Search the records for lines that contain the word "with". Copy them all.

» **Data listing**:
——

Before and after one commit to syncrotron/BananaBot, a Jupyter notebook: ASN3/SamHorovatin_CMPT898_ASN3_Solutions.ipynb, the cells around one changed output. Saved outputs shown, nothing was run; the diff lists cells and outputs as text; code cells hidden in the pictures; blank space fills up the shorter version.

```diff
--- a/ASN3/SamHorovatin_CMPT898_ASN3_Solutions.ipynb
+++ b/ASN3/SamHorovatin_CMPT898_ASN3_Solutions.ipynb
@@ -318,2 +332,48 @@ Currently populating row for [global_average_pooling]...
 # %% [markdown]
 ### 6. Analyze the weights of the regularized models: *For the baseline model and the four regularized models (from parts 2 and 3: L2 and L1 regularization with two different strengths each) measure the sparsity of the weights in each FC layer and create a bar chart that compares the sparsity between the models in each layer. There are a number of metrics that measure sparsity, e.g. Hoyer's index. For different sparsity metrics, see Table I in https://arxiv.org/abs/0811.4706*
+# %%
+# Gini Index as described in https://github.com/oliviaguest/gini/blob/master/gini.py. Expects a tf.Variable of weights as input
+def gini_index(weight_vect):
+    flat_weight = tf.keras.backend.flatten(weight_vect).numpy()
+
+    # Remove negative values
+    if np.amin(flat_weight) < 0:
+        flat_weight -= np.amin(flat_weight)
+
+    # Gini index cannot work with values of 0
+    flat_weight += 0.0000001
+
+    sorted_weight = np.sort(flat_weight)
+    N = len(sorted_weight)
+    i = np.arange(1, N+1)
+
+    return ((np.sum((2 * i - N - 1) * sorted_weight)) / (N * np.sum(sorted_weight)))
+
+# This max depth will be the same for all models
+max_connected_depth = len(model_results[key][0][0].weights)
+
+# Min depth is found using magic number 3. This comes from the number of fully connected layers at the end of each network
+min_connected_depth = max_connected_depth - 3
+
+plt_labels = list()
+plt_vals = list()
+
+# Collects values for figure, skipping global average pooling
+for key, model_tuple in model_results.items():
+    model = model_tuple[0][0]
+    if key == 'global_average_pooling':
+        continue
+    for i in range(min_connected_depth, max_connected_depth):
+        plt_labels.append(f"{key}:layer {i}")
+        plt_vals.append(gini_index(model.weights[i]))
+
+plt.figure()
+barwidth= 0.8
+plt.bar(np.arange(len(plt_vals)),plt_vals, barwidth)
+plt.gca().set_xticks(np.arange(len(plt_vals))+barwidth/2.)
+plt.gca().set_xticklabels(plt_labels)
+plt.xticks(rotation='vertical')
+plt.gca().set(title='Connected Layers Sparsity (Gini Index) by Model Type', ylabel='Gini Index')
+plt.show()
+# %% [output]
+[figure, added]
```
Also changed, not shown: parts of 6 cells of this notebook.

——

» **Answer for the task**:
 ### 6. Analyze the weights of the regularized models: *For the baseline model and the four regularized models (from parts 2 and 3: L2 and L1 regularization with two different strengths each) measure the sparsity of the weights in each FC layer and create a bar chart that compares the sparsity between the models in each layer. There are a number of metrics that measure sparsity, e.g. Hoyer's index. For different sparsity metrics, see Table I in https://arxiv.org/abs/0811.4706*
+    # Gini index cannot work with values of 0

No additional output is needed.